RECORDS FOR THIS TASK
----------------

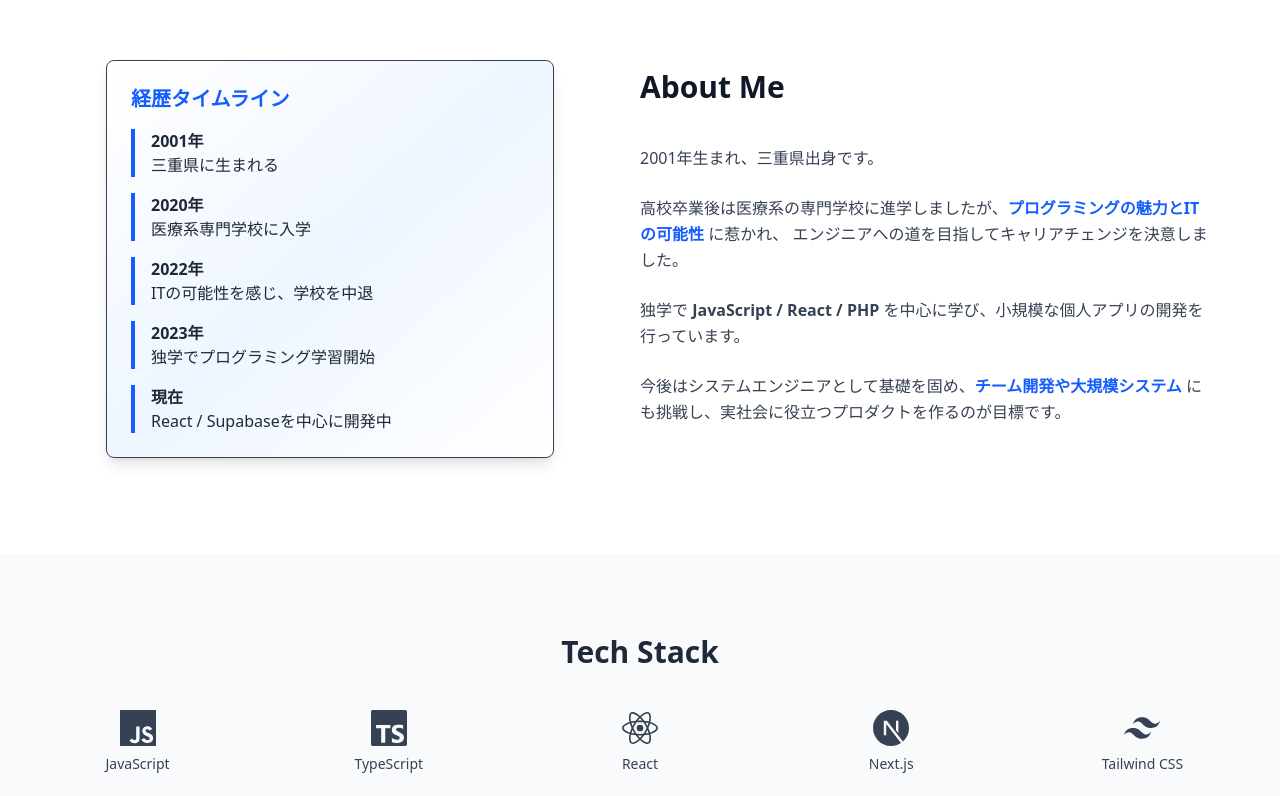
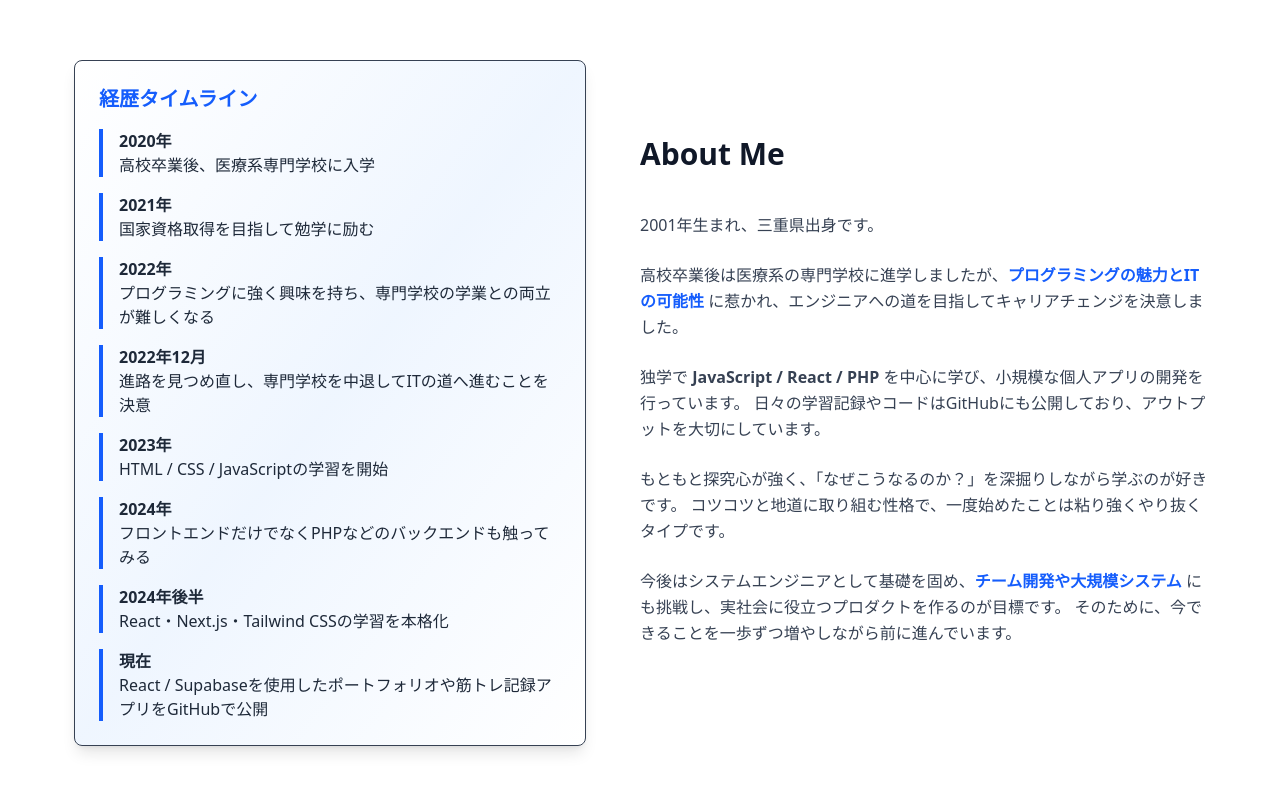
Before and after one commit to yoscodes/portfolio-site, a Next.js app: page / in a window 1280 px wide. Shown: the part 1460-2256 px from the top of the page. Built offline with nearby package versions, Linux system fonts and the light colour scheme.

Commit message:
aboutmeの修正

```diff
--- a/src/app/components/Footer.tsx
+++ b/src/app/components/Footer.tsx
@@ -9,7 +9,7 @@ function Footer() {
         {/* アイコン：常に横並び */}
         <div className="flex space-x-6 mb-3 md:mb-0">
           <a
-            href="https://x.com/yoscodes"
+            // href="https://x.com/yoscodes"
             aria-label="X (Twitter)"
             className="text-xl hover:text-blue-400 transition-colors"
           >
--- a/src/app/components/about/About.tsx
+++ b/src/app/components/about/About.tsx
@@ -30,11 +30,27 @@ const itemVariants = {
 };
 
 const timelineData = [
-  { year: "2001年", text: "三重県に生まれる" },
-  { year: "2020年", text: "医療系専門学校に入学" },
-  { year: "2022年", text: "ITの可能性を感じ、学校を中退" },
-  { year: "2023年", text: "独学でプログラミング学習開始" },
-  { year: "現在", text: "React / Supabaseを中心に開発中" },
+  { year: "2020年", text: "高校卒業後、医療系専門学校に入学" },
+  { year: "2021年", text: "国家資格取得を目指して勉学に励む" },
+  {
+    year: "2022年",
+    text: "プログラミングに強く興味を持ち、専門学校の学業との両立が難しくなる",
+  },
+  {
+    year: "2022年12月",
+    text: "進路を見つめ直し、専門学校を中退してITの道へ進むことを決意",
+  },
+
+  { year: "2023年", text: "HTML / CSS / JavaScriptの学習を開始" },
+  {
+    year: "2024年",
+    text: "フロントエンドだけでなくPHPなどのバックエンドも触ってみる",
+  },
+  { year: "2024年後半", text: "React・Next.js・Tailwind CSSの学習を本格化" },
+  {
+    year: "現在",
+    text: "React / Supabaseを使用したポートフォリオや筋トレ記録アプリをGitHubで公開",
+  },
 ];
 
 function About() {
@@ -51,7 +67,7 @@ function About() {
         <div className="container px-5 py-24 mx-auto flex flex-col-reverse lg:flex-row items-center">
           {/* タイムライン（左） */}
           <div className="mt-10 mb-2 lg:mt-0 lg:mb-0 lg:w-1/2 flex justify-center">
-            <div className="bg-gradient-to-br from-white via-blue-50 to-white border rounded-lg shadow-lg p-6 w-full max-w-md">
+            <div className="bg-gradient-to-br from-white via-blue-50 to-white border rounded-lg shadow-lg p-6 w-full max-w-lg">
               <h2 className="text-xl font-semibold mb-4 text-blue-600">
                 経歴タイムライン
               </h2>
@@ -61,6 +77,7 @@ function About() {
                 whileInView="show"
                 viewport={{ once: true }}
                 variants={timelineVariants}
+                transition={{ delay: 0.2 }} // 遅延を加える
               >
                 {timelineData.map((item, index) => (
                   <motion.li
@@ -68,7 +85,7 @@ function About() {
                     variants={itemVariants}
                     className="border-l-4 border-blue-600 pl-4"
                   >
-                    <div className="font-bold">{item.year}</div>
+                    <div className="font-bold text-base">{item.year}</div>
                     <div>{item.text}</div>
                   </motion.li>
                 ))}
@@ -89,13 +106,17 @@ function About() {
               <span className="font-semibold text-blue-600">
                 プログラミングの魅力とITの可能性
               </span>{" "}
-              に惹かれ、
-              エンジニアへの道を目指してキャリアチェンジを決意しました。
+              に惹かれ、エンジニアへの道を目指してキャリアチェンジを決意しました。
             </p>
             <p className="mb-6 leading-relaxed">
               独学で{" "}
               <span className="font-semibold">JavaScript / React / PHP</span>{" "}
               を中心に学び、小規模な個人アプリの開発を行っています。
+              日々の学習記録やコードはGitHubにも公開しており、アウトプットを大切にしています。
+            </p>
+            <p className="mb-6 leading-relaxed">
+              もともと探究心が強く、「なぜこうなるのか？」を深掘りしながら学ぶのが好きです。
+              コツコツと地道に取り組む性格で、一度始めたことは粘り強くやり抜くタイプです。
             </p>
             <p className="mb-6 leading-relaxed">
               今後はシステムエンジニアとして基礎を固め、
@@ -103,6 +124,7 @@ function About() {
                 チーム開発や大規模システム
               </span>{" "}
               にも挑戦し、実社会に役立つプロダクトを作るのが目標です。
+              そのために、今できることを一歩ずつ増やしながら前に進んでいます。
             </p>
           </div>
         </div>
--- a/src/app/components/about/TechStack.tsx
+++ b/src/app/components/about/TechStack.tsx
@@ -14,15 +14,15 @@ import {
 } from "react-icons/si";
 
 const skills = [
-  { name: "JavaScript", icon: SiJavascript },
-  { name: "TypeScript", icon: SiTypescript },
-  { name: "React", icon: SiReact },
-  { name: "Next.js", icon: SiNextdotjs },
-  { name: "Tailwind CSS", icon: SiTailwindcss },
-  { name: "PHP", icon: SiPhp },
-  { name: "Supabase", icon: SiSupabase },
-  { name: "Vercel", icon: SiVercel },
-  { name: "GitHub", icon: SiGithub },
+  { name: "JavaScript", icon: SiJavascript, color: "#f7df1e" },
+  { name: "TypeScript", icon: SiTypescript, color: "#3178c6" },
+  { name: "React", icon: SiReact, color: "#61dafb" },
+  { name: "Next.js", icon: SiNextdotjs, color: "#000000" },
+  { name: "Tailwind CSS", icon: SiTailwindcss, color: "#38bdf8" },
+  { name: "PHP", icon: SiPhp, color: "#8892be" },
+  { name: "Supabase", icon: SiSupabase, color: "#3ecf8e" },
+  { name: "Vercel", icon: SiVercel, color: "#000000" },
+  { name: "GitHub", icon: SiGithub, color: "#181717" },
 ];
 
 // animation variant を custom 対応に
@@ -41,24 +41,33 @@ const itemVariants = {
 
 const TechStack = () => {
   return (
-    <section className="mb-20 py-20 bg-gray-50" id="tech-stack">
+    <section className="mb-20 py-20 bg-gray-50" id="skills">
       <div className="container mx-auto px-6 text-center">
         <h2 className="text-2xl sm:text-3xl font-semibold text-gray-800 mb-10">
-          Tech Stack
+          Skills
         </h2>
+        <p className="text-gray-600 mb-10">
+          学習・業務・個人開発を通して習得した技術一覧です。
+        </p>
         <div className="grid grid-cols-3 sm:grid-cols-4 md:grid-cols-5 gap-6 justify-items-center">
-          {skills.map(({ name, icon: Icon }, i) => (
+          {skills.map(({ name, icon: Icon, color }, i) => (
             <motion.div
               key={name}
-              className="flex flex-col items-center text-gray-700 hover:text-blue-600 transition"
+              className="flex flex-col items-center transform transition-transform duration-300 hover:scale-110"
               variants={itemVariants}
               initial="hidden"
               whileInView="show"
               custom={i}
               viewport={{ once: true }}
             >
-              <Icon className="text-4xl mb-2" />
-              <span className="text-sm">{name}</span>
+              <Icon
+                className="text-4xl mb-2"
+                style={{ color }}
+                title={name}
+                aria-label={name}
+              />
+
+              <span className="text-sm text-gray-700">{name}</span>
             </motion.div>
           ))}
         </div>
```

----------------

PROBLEM TO WORK ON
Show every line above where "function" is found.

RESPONSE
@@ -9,7 +9,7 @@ function Footer() {
 function About() {
@@ -51,7 +67,7 @@ function About() {
@@ -61,6 +77,7 @@ function About() {
@@ -68,7 +85,7 @@ function About() {
@@ -89,13 +106,17 @@ function About() {
@@ -103,6 +124,7 @@ function About() {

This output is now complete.